Unbeknownst to most there is constant influenza monitoring occurring globally. This allows us to estimate the strains most likely to circulate through human populations, develop vaccines targeted for the three most likely strains and simply prepare for annual influenza seasons. Prior to the culmination of candidate vaccine strains is monitoring animal populations where most, if not all influenza strains originate, mutate and become infectious to humans where additional mutations occur and so on. Some strains never make it into humans but many do.
One such influenza strain is being monitored in swine populations, H3N2 and its variant H3N2v has been infecting humans. Thus far, human infections have been reported in 8 states since July 2011, Hawaii, Illinois, Ohio, Iowa, Maine, Pennsylvania, Utah and West Virginia.
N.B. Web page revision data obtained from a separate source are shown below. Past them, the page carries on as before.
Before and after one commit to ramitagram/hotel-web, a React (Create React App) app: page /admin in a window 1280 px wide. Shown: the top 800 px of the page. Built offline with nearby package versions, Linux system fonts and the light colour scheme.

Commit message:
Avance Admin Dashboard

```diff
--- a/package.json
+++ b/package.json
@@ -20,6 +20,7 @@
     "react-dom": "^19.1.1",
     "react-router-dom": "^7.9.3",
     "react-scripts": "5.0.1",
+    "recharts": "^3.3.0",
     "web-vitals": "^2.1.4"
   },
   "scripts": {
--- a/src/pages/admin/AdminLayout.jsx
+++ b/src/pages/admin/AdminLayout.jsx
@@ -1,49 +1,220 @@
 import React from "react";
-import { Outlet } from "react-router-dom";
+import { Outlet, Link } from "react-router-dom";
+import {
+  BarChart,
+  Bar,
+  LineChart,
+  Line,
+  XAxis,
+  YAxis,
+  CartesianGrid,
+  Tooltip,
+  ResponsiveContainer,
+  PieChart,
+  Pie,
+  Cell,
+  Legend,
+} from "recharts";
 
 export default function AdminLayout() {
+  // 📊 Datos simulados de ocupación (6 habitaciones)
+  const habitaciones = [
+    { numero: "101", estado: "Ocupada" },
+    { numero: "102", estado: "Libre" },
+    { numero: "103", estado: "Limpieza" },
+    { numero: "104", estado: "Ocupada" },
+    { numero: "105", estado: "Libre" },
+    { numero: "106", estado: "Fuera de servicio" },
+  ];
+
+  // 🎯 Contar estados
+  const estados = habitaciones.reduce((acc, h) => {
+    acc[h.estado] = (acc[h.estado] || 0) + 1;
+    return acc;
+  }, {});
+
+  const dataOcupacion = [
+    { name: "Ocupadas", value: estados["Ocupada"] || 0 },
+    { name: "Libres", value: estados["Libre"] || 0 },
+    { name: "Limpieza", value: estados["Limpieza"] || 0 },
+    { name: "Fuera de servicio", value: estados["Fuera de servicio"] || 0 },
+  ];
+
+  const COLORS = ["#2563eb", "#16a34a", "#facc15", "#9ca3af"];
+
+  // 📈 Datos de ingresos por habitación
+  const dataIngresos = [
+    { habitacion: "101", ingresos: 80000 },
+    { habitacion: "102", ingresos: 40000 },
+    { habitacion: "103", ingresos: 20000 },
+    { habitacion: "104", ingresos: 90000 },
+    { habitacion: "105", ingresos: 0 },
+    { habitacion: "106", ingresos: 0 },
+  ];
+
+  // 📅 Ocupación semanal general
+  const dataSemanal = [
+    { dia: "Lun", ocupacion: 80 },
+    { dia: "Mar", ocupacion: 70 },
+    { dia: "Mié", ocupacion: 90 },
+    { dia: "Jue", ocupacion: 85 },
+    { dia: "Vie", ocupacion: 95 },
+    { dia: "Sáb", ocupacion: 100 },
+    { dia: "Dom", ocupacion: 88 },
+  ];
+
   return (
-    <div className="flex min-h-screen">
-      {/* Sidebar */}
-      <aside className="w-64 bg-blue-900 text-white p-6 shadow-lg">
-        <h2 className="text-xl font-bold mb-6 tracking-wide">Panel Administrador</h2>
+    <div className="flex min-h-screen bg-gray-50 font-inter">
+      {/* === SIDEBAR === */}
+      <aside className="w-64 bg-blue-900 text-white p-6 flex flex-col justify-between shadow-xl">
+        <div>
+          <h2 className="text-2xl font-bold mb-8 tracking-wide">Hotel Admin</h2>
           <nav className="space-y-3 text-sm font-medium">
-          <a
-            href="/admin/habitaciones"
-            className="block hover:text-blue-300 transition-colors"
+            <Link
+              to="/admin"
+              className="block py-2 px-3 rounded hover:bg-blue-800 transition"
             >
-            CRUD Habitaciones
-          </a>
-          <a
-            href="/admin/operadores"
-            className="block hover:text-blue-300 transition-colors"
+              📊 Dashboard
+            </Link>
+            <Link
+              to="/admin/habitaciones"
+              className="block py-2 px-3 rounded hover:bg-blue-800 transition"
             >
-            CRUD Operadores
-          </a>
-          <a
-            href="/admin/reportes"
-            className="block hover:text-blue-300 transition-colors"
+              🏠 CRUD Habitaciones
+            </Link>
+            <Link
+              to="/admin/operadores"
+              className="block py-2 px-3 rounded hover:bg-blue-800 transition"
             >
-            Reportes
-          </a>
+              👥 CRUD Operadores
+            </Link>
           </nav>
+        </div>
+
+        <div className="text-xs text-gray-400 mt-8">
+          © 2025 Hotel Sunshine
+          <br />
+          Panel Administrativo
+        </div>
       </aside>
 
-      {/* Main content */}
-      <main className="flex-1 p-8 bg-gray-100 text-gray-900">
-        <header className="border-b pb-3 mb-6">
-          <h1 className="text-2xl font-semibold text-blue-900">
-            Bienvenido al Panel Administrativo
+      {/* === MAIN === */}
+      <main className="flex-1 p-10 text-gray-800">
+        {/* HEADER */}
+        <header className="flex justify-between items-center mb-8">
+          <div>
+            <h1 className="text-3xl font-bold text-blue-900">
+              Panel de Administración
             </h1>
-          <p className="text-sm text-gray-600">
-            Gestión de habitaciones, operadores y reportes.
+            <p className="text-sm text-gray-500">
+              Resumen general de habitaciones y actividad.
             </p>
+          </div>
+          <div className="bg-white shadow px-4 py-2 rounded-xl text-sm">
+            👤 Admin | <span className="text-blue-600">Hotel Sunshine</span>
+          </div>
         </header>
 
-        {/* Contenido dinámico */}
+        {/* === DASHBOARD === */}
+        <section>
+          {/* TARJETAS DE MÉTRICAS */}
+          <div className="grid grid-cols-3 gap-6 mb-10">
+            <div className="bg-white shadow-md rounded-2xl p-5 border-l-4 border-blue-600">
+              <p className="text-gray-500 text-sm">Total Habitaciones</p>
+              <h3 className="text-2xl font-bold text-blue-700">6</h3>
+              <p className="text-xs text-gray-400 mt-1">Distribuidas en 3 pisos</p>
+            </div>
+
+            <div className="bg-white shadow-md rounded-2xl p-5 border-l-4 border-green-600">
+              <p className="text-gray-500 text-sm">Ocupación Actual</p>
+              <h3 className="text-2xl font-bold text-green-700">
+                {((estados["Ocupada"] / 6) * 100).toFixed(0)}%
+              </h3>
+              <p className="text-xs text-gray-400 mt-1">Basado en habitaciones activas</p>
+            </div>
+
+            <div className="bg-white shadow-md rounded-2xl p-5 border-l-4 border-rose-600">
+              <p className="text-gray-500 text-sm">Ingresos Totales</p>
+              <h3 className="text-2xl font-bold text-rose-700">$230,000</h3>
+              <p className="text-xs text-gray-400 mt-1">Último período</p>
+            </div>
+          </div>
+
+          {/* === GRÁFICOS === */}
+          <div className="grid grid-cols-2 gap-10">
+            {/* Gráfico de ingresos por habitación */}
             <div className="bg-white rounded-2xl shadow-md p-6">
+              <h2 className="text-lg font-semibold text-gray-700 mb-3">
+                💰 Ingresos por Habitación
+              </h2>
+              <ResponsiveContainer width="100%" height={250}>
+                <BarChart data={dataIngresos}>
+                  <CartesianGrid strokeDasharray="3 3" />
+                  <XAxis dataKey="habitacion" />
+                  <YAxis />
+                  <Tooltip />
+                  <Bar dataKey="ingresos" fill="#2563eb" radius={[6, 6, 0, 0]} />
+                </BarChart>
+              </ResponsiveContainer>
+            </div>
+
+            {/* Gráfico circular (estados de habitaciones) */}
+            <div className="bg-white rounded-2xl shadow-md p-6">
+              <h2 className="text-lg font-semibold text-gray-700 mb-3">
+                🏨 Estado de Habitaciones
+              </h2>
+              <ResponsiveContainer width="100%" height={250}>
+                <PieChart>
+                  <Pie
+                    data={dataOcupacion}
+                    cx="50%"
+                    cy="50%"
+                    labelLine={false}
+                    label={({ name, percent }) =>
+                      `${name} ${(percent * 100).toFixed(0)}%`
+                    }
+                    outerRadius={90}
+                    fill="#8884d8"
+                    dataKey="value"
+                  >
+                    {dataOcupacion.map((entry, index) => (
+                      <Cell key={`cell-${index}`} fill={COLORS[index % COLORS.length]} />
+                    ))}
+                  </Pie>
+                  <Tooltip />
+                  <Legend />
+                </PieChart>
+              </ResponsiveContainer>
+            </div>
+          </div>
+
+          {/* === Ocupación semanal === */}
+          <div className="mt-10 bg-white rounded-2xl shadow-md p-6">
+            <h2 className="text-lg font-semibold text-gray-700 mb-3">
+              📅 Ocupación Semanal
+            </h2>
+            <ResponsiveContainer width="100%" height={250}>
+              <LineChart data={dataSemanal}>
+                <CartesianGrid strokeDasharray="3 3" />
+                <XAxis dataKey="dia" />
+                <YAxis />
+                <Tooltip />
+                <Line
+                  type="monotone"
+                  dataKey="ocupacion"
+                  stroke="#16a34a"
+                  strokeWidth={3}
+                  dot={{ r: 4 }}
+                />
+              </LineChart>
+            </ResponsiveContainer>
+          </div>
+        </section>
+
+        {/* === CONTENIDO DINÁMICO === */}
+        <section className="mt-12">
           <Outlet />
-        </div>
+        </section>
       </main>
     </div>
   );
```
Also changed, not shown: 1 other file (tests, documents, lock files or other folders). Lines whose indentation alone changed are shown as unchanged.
All infected have had probable or definite exposure to infected swine however there have been three cases that were deemed as human to human transmitted. Although human-human transmission appears to be very limited, H3N2v does contain the M or matrix gene from the 2009 H1N1 influenza strain which may confer increased transmissibility to and between humans.
Since 90% and more pigs tested have been found to be infected with H3N2, the CDC is recommending that those who are vulnerable to influenza complications such as infants, young children, pregnant women, elderly and immune-compromised people avoid contact with pigs such as farms and fairs.